- If you spend your days hobbling painfully from your bed to your reclining chair and back, the notion of pursuing any kind of vigorous activity may be the furthest thing from your mind. The truth, however, is that getting active can vastly improve your health, your comfort, mobility, and overall quality of life. Here are five activity suggestions from our physical therapist that you might genuinely enjoy adding to your lifestyle.
Activity No. 1: Walking
Walking is one of those ideal activities that requires no special equipment and makes perfect practical sense. If you have to make a short trip, why waste gasoline when you can get some fresh air and low-impact exercise instead? Walking gives your circulation a healthy boost without making excessive demands on your body. It also gets your weight-bearing joints moving -- and that's a huge benefit if you struggle with arthritis.
Activity No. 2: Running
Running is more demanding on the heart, lungs, and knees than walking, but these demands can turn to be very good for what ails you. The famous "runner's high" you may have heard so much about seems to offer its own pain-reducing benefits for chronic pain sufferers. The phrase "No pain, no gain" also seems to apply here. That routine you get from running could encourage your brain to step down its baseline pain sensitivity, making your other aches and pains seem less bothersome.
Activity No. 3: Cycling
Cycling gets you where you want to go while offering a number of health benefits. The aerobic workout can help you improve your heart health, while the simple act of operating the bike exercises your balance and builds leg strength. If you have back pain or knee problems, cycling is also lower-impact than running.
Activity No. 4: Swimming
If even walking hurts too much these days, maybe you should take a dip in the pool instead. Swimming is tremendously helpful for people with arthritis or extremity injuries because the water eases the forces of gravity on the body. Even if you can't swim, try some healthy walking or dog-paddling in the water.
Activity No. 5: Weight training
Lifting weights isn't just for "muscle-heads." Weight training can help you build the muscle tissue that helps to support your joints. Stronger muscles tire less easily and are less vulnerable to painful strains. Working with weights also helps you maintain your bone density and avoid age-related muscle wasting.
Part of your balanced physical therapy program
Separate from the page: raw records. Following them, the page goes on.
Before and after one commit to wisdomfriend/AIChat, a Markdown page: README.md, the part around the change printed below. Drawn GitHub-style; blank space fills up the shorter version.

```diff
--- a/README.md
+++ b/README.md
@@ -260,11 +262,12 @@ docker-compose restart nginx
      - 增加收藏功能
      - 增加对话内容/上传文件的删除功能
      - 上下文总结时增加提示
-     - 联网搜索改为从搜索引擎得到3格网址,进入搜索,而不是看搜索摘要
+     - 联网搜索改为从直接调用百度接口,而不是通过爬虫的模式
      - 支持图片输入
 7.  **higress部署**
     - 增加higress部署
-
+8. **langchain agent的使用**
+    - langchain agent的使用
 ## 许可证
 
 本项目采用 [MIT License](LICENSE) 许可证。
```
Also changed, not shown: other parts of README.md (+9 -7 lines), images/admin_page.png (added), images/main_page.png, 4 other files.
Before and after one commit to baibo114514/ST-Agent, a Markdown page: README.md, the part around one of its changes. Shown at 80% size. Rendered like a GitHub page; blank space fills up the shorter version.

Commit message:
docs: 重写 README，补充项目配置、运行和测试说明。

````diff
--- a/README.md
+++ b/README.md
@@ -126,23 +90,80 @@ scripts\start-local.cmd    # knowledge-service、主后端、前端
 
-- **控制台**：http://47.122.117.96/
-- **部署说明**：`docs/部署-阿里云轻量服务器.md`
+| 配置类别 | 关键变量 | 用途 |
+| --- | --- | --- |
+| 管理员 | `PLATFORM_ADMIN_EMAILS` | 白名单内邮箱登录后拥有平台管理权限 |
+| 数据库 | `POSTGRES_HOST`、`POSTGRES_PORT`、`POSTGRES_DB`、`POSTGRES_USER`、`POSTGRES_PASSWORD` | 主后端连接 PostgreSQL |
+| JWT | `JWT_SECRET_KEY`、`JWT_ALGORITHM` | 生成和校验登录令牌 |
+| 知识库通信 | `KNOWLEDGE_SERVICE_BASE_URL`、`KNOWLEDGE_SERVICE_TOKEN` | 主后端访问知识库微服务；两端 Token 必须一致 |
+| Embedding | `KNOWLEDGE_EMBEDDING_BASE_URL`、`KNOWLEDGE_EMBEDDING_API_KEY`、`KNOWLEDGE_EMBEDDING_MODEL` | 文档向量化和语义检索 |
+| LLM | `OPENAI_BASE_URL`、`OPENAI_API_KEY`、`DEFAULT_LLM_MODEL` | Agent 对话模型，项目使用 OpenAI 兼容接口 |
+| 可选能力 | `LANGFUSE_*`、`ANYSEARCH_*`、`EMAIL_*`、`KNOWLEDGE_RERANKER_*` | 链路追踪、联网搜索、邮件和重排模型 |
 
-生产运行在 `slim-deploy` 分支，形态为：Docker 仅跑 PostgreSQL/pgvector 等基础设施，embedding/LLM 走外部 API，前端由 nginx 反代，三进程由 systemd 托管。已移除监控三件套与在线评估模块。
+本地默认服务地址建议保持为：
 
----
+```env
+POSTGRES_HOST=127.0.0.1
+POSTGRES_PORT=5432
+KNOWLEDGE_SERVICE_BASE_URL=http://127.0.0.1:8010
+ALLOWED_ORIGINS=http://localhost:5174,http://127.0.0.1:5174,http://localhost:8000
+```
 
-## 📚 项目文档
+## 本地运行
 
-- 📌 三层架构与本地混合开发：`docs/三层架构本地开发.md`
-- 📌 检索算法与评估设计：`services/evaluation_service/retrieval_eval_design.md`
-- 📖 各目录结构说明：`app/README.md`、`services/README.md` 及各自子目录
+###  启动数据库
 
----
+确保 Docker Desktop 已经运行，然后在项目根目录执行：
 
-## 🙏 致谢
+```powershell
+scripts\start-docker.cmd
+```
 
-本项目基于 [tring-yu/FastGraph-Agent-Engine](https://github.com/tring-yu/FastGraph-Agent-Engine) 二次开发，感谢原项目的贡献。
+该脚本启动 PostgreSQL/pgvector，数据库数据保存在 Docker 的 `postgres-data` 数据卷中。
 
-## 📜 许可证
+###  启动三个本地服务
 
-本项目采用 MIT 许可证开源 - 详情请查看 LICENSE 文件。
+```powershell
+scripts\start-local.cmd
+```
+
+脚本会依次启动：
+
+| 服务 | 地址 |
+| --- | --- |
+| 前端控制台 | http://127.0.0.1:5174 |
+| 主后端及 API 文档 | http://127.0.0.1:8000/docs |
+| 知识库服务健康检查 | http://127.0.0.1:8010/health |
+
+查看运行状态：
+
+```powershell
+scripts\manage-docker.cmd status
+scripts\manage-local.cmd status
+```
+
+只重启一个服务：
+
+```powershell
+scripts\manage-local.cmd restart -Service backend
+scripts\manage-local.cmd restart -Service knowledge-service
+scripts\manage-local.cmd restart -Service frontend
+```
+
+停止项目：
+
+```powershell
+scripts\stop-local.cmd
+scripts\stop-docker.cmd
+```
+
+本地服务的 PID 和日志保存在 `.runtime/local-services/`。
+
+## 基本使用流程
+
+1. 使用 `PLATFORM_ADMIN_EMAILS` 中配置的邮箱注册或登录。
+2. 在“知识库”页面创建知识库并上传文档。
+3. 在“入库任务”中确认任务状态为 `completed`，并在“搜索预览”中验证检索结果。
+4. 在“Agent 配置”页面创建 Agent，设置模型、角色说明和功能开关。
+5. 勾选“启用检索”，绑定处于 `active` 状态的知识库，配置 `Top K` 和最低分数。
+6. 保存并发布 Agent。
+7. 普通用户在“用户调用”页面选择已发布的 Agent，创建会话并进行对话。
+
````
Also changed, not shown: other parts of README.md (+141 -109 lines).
You can pursue any or all of these activities at your leisure, or you can ask our physical therapist about integrating them into a full-scale physical therapy program. The latter approach could prove especially wise if you're rehabilitating an injury, unsure of your exercise tolerance, or battling a particular chronic pain issue. Our physical therapist can evaluate your health and prescribe the right activities for your needs and goals. At the same time, you may be able to enhance the benefits of your activities with other safe, helpful modalities such as massage, ultrasound therapy, dry needling, cold and heat treatments, acupuncture or laser therapy. These therapies can promote tissue repair, ease inflammation, reduce pain, and increase your ability to keep moving and having a great time.
This article was supplied by Joint Effort Physical Therapy.